Web page revision data:
= = =

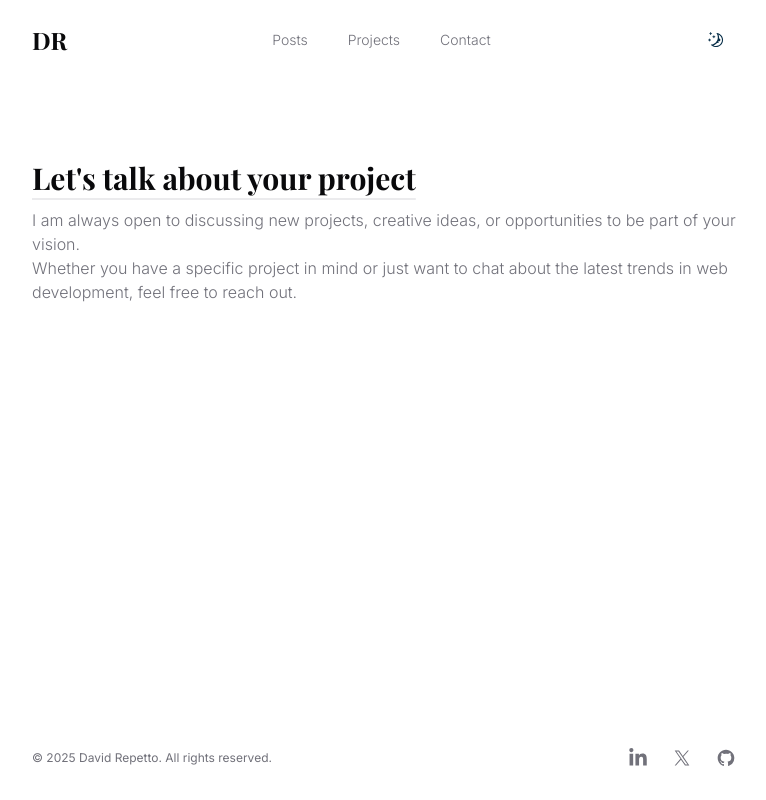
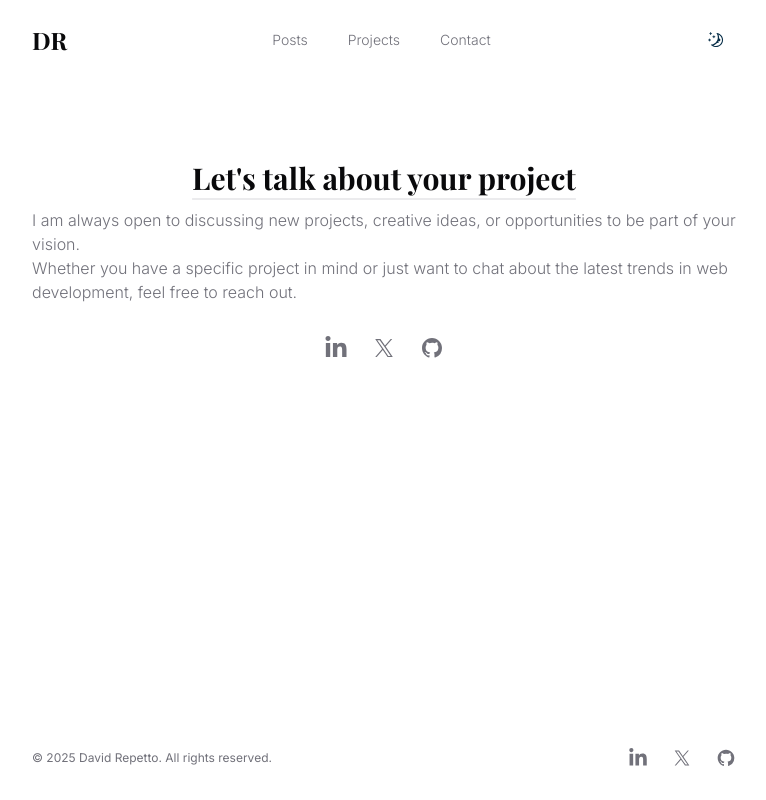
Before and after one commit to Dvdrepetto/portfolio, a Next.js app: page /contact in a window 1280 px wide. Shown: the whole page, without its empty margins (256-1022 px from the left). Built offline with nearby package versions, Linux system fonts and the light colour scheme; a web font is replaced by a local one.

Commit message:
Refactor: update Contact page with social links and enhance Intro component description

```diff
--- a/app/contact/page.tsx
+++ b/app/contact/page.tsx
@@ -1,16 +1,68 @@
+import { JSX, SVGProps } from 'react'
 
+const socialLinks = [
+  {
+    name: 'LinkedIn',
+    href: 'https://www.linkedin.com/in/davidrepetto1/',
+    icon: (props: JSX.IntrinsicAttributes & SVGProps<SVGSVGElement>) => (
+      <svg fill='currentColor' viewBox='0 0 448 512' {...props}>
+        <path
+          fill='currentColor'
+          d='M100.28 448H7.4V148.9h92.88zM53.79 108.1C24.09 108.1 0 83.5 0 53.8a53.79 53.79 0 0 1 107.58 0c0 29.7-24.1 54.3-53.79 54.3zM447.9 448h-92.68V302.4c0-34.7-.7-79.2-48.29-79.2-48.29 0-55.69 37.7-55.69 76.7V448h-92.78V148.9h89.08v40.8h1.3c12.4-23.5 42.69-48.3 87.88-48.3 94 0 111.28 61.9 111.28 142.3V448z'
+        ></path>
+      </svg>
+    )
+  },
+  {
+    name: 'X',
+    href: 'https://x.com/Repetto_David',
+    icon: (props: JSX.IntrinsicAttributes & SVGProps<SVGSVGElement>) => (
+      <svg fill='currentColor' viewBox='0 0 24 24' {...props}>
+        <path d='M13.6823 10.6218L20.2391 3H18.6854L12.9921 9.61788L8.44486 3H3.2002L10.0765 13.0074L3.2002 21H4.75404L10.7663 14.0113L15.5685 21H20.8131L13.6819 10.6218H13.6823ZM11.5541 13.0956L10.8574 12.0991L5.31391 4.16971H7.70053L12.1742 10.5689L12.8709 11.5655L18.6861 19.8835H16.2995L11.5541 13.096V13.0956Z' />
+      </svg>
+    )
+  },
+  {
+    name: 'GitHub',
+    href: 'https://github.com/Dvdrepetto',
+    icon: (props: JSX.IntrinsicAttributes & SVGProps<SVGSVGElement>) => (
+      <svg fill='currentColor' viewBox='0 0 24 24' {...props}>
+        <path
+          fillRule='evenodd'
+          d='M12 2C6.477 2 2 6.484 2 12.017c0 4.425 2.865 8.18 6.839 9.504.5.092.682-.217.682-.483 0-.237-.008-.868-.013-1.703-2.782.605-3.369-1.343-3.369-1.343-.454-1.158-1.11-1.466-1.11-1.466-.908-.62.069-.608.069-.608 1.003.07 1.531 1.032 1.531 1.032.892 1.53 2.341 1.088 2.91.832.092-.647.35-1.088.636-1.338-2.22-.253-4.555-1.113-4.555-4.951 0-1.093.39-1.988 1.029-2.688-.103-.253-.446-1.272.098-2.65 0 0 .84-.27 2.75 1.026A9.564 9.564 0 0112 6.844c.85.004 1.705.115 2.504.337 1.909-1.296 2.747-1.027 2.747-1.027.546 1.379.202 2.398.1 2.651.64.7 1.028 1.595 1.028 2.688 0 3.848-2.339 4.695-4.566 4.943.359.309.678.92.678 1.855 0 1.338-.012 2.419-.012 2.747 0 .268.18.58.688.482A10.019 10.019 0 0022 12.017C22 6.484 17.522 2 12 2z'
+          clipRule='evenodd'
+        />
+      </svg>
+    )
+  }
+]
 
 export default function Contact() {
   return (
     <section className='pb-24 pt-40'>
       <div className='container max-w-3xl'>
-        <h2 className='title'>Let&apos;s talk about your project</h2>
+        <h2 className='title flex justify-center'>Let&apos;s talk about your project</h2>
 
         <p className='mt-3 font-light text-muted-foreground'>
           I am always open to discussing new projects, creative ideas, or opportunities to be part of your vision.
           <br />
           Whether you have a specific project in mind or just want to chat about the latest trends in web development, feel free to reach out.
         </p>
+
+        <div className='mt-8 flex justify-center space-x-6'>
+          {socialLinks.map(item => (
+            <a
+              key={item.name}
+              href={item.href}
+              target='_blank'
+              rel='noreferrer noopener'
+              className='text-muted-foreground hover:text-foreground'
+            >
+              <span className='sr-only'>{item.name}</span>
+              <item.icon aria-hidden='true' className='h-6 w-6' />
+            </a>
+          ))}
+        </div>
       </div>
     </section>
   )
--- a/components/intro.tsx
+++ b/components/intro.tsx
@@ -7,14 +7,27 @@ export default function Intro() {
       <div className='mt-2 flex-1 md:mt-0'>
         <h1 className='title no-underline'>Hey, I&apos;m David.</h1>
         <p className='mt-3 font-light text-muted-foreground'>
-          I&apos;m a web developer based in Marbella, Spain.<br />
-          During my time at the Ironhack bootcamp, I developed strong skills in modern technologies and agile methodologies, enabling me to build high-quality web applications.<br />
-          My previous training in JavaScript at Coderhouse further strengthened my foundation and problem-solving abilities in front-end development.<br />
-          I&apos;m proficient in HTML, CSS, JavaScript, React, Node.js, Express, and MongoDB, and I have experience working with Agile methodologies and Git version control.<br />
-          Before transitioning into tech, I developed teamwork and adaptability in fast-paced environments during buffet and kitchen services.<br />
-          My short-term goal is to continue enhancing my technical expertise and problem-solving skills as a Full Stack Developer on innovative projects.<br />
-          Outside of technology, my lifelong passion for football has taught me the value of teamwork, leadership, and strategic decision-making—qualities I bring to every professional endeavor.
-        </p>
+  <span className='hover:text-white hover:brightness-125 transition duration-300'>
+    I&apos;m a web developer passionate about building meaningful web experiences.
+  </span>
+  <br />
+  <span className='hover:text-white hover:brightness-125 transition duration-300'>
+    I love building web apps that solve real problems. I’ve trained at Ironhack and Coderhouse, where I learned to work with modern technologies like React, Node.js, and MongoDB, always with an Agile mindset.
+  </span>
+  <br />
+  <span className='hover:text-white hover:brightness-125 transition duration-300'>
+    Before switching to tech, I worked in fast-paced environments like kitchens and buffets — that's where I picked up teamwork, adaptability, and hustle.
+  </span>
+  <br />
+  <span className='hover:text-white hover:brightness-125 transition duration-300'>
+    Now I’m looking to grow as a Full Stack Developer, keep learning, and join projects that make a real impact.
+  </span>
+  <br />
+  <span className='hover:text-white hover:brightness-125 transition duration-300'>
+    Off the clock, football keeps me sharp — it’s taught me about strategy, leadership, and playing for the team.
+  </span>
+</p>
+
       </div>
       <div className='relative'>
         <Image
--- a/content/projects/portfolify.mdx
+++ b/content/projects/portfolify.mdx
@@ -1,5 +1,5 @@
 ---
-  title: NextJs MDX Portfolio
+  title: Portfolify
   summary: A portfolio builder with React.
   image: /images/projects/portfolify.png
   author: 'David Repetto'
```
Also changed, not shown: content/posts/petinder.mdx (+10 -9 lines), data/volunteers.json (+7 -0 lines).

= = =

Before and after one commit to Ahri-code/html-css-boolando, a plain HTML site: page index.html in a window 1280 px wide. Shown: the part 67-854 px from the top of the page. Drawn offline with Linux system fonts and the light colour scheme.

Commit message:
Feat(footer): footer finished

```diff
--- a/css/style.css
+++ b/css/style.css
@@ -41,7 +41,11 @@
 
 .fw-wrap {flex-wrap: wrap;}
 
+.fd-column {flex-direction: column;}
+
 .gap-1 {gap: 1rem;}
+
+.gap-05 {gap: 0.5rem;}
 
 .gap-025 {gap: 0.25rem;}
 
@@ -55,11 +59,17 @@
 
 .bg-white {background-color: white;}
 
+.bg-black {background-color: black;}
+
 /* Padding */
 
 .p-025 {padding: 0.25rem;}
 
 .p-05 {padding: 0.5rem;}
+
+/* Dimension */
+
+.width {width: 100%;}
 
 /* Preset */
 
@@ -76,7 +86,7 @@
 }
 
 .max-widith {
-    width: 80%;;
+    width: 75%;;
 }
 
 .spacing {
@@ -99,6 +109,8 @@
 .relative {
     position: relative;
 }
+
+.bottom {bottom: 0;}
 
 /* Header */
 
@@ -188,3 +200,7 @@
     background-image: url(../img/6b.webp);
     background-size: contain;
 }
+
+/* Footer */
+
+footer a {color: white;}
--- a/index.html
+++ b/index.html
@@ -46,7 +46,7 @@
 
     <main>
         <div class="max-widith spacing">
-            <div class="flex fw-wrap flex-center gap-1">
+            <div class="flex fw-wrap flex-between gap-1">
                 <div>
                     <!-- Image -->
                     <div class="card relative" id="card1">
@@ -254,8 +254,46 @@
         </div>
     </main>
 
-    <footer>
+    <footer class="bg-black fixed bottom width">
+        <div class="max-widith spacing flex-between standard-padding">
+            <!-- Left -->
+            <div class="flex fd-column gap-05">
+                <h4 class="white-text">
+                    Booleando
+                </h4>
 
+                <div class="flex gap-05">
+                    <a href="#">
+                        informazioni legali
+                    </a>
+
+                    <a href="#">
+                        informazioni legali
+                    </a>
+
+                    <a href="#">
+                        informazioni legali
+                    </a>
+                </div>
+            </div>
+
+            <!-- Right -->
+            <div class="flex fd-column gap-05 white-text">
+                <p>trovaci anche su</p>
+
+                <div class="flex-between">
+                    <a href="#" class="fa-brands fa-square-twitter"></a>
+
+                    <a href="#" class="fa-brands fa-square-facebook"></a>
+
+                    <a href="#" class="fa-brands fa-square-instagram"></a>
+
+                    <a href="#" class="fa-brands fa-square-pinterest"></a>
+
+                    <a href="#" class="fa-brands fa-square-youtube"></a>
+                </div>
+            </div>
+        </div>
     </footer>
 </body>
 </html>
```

= = =

YOUR INSTRUCTIONS: Every line above with the string "justify" in it needs to be copied.

SOLUTION BELOW:
+        <h2 className='title flex justify-center'>Let&apos;s talk about your project</h2>
+        <div className='mt-8 flex justify-center space-x-6'>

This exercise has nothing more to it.